Take the 2-minute tour ×
Cryptography Stack Exchange is a question and answer site for software developers, mathematicians and others interested in cryptography. It's 100% free, no registration required.

You can see a little background about this on this bitcointalk post by the late Hal Finney.

$\beta$ and $\lambda$ are the values on the secp256k1 curve such that: $$\begin{align} \lambda^3 &= 1 \mod N \\ \beta^3 &= 1 \mod P \\ \end{align}$$

As seen here, in hex, $N$ and $P$ are: $$\begin{align} N &= \mathtt{FFFFFFFF\ FFFFFFFF\ FFFFFFFF\ FFFFFFFE\ BAAEDCE6\ AF48A03B\ BFD25E8C\ D0364141} \\ P &= \mathtt{FFFFFFFF\ FFFFFFFF\ FFFFFFFF\ FFFFFFFF\ FFFFFFFF\ FFFFFFFF\ FFFFFFFE\ FFFFFC2F} \\ \end{align}$$

The actual values of lambda and beta are easily verifiable and are: $$\begin{align} \lambda &= \mathtt{5363ad4c\ c05c30e0\ a5261c02\ 8812645a\ 122e22ea\ 20816678\ df02967c\ 1b23bd72} \\ \beta &= \mathtt{7ae96a2b\ 657c0710\ 6e64479e\ ac3434e9\ 9cf04975\ 12f58995\ c1396c28\ 719501ee} \\ \end{align}$$

The question for me is, how do you derive this?
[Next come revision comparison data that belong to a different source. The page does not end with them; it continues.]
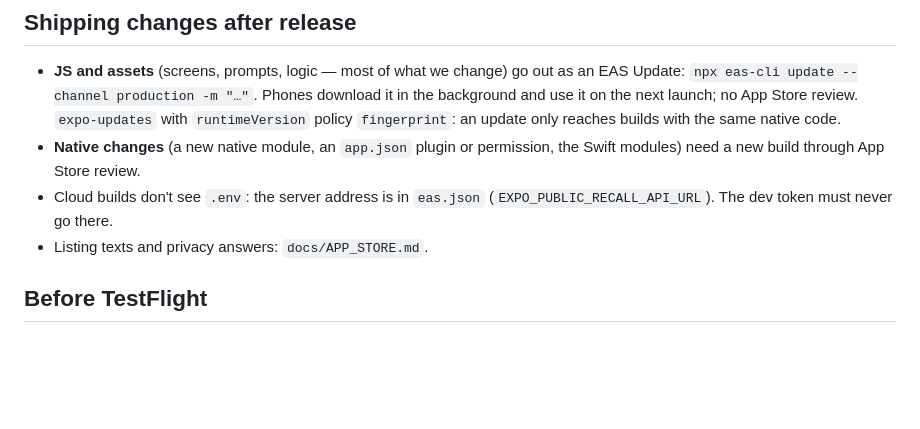
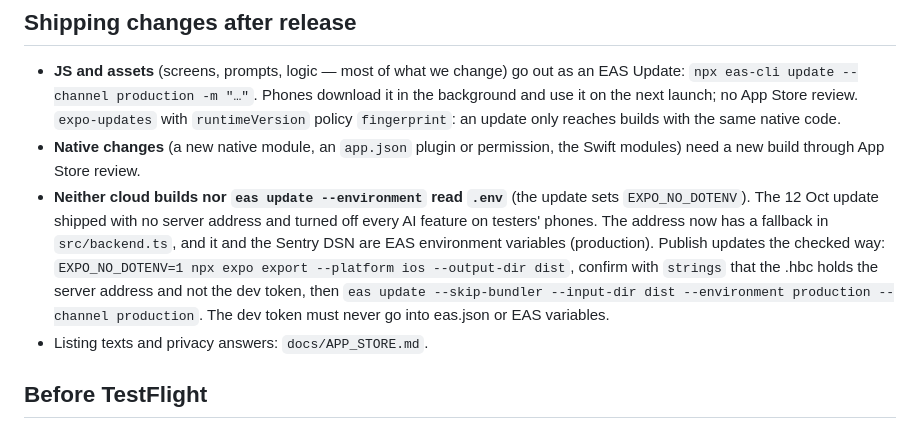
Before and after one commit to NourMohsen1/Recall-App---2026, a Markdown page: CLAUDE.md, the part around the change. Drawn GitHub-style; blank space fills up the shorter version.

Commit message:
CLAUDE.md: how to publish an update without losing the server address
Co-Authored-By: Claude Opus 5.5 <noreply@anthropic.com>

```diff
--- a/CLAUDE.md
+++ b/CLAUDE.md
@@ -372,8 +372,16 @@ Each of these cost real time once.
   `fingerprint`: an update only reaches builds with the same native code.
 - **Native changes** (a new native module, an `app.json` plugin or
   permission, the Swift modules) need a new build through App Store review.
-- Cloud builds don't see `.env`: the server address is in `eas.json`
-  (`EXPO_PUBLIC_RECALL_API_URL`). The dev token must never go there.
+- **Neither cloud builds nor `eas update --environment` read `.env`**
+  (the update sets `EXPO_NO_DOTENV`). The 12 Oct update shipped with no
+  server address and turned off every AI feature on testers' phones. The
+  address now has a fallback in `src/backend.ts`, and it and the Sentry DSN
+  are EAS environment variables (production). Publish updates the checked
+  way: `EXPO_NO_DOTENV=1 npx expo export --platform ios --output-dir dist`,
+  confirm with `strings` that the .hbc holds the server address and not
+  the dev token, then `eas update --skip-bundler --input-dir dist
+  --environment production --channel production`. The dev token must never
+  go into eas.json or EAS variables.
 - Listing texts and privacy answers: `docs/APP_STORE.md`.
 
 ## Before TestFlight
```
Can someone show me step-by-step how you can figure out these values?

Reposted from Bitcoin Stack Exchange

share|improve this question

1 Answer 1
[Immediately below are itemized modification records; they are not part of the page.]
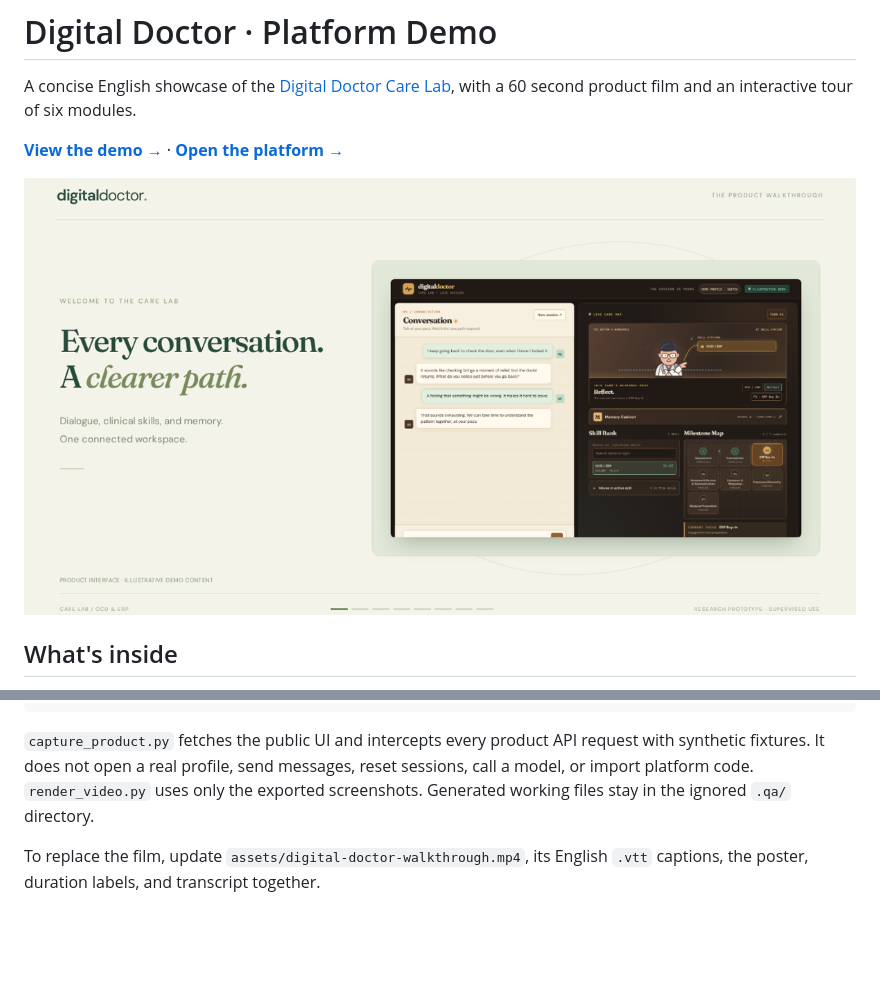
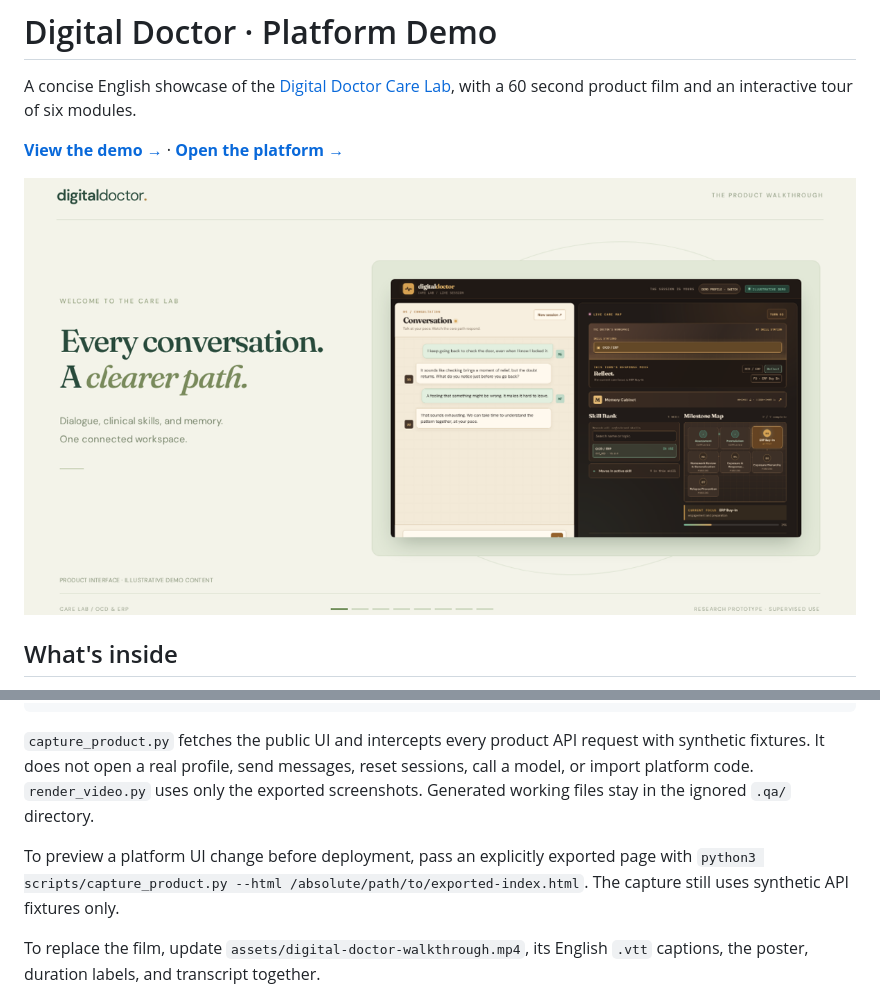
Before and after one commit to yyifan-Onyen/digital-therapist-demo, a Markdown page: README.md, 2 parts joined by grey strips. GitHub-like rendering; pictures changed too: assets/social-preview.png; blank space fills up the shorter version.

Commit message:
Refresh platform demo media without cartoon doctor

```diff
--- a/README.md
+++ b/README.md
@@ -51,6 +51,8 @@ python3 scripts/check_site.py
 
 `capture_product.py` fetches the public UI and intercepts every product API request with synthetic fixtures. It does not open a real profile, send messages, reset sessions, call a model, or import platform code. `render_video.py` uses only the exported screenshots. Generated working files stay in the ignored `.qa/` directory.
 
+To preview a platform UI change before deployment, pass an explicitly exported page with `python3 scripts/capture_product.py --html /absolute/path/to/exported-index.html`. The capture still uses synthetic API fixtures only.
+
 To replace the film, update `assets/digital-doctor-walkthrough.mp4`, its English `.vtt` captions, the poster, duration labels, and transcript together.
 
 This repository is an independent static presentation. Digital Doctor is a research prototype for supervised use; the showcase does not establish clinical efficacy.
```
Also changed, not shown: assets/module-care-map.png, assets/module-milestones.png, assets/module-skills.png, assets/platform-overview.png, assets/video-poster.png, 3 other files.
up vote 2 down vote accepted

Given that $N$ and $P$ are prime, one obvious way to do this is to select a random value $g$ from $[1, N-1]$, and compute $g^{(N-1)/3} \bmod N$; assuming that $N \equiv 1 \pmod{3}$, this resulting value will either be 1, the displayed value of $\lambda$, or $N-\lambda-1$ (with equal probabilities of each). If $N \not\equiv 1 \pmod{3}$, then the only modular cube root of 1 will be 1.

And, to compute $\beta$, you do the same with $P$.

share|improve this answer
Thank you so much! I've confirmed this works for both $\lambda$ and $\beta$. What number theory theorem is used to come up with this? –  jimmysong Feb 3 at 4:53
Actually, nevermind, it's clear you're using Fermat's little theorem. –  jimmysong Feb 3 at 5:00

Your Answer


By posting your answer, you agree to the privacy policy and terms of service.

Not the answer you're looking for? Browse other questions tagged or ask your own question.